**To do**
Would you work out how many lines below include the word "never"? Only that number is wanted.

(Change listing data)
____________
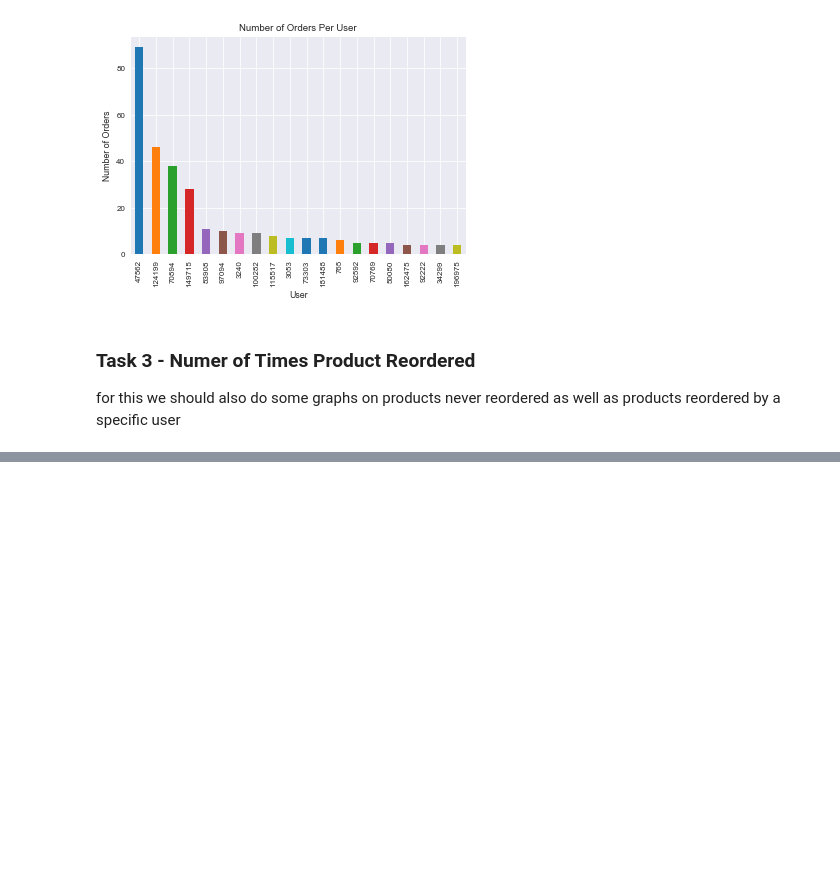
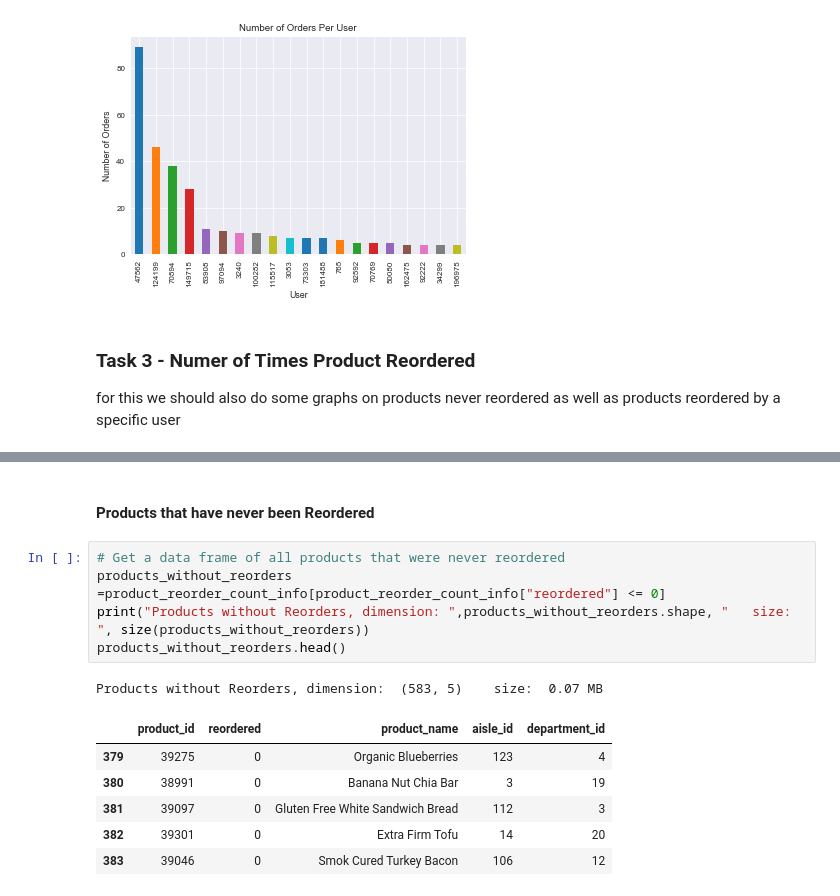
Before and after one commit to 1carew1/instacart_investigation, a Jupyter notebook: Assignment2_EDA.ipynb, the cells around one changed output, grey strips where cells are left out. Cells and saved outputs as stored; diff of their text form; blank space fills up the shorter version.

```diff
--- a/Assignment2_EDA.ipynb
+++ b/Assignment2_EDA.ipynb
@@ -198,0 +240,15 @@ for this we should also do some graphs on products never reordered as well as pr
+# %% [markdown]
+#### Products that have never been Reordered
+# %%
+# Get a data frame of all products that were never reordered
+products_without_reorders =product_reorder_count_info[product_reorder_count_info["reordered"] <= 0]
+print("Products without Reorders, dimension: ",products_without_reorders.shape, "   size: ", size(products_without_reorders))
+products_without_reorders.head()
+# %% [output]
+Products without Reorders, dimension:  (583, 5)    size:  0.07 MB
+|  | product_id | reordered | product_name | aisle_id | department_id |
+| 379 | 39275 | 0 | Organic Blueberries | 123 | 4 |
+| 380 | 38991 | 0 | Banana Nut Chia Bar | 3 | 19 |
+| 381 | 39097 | 0 | Gluten Free White Sandwich Bread | 112 | 3 |
+| 382 | 39301 | 0 | Extra Firm Tofu | 14 | 20 |
+| 383 | 39046 | 0 | Smok Cured Turkey Bacon | 106 | 12 |
```
Also changed, not shown: parts of 5 cells of this notebook.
____________
**Answer to this task**
3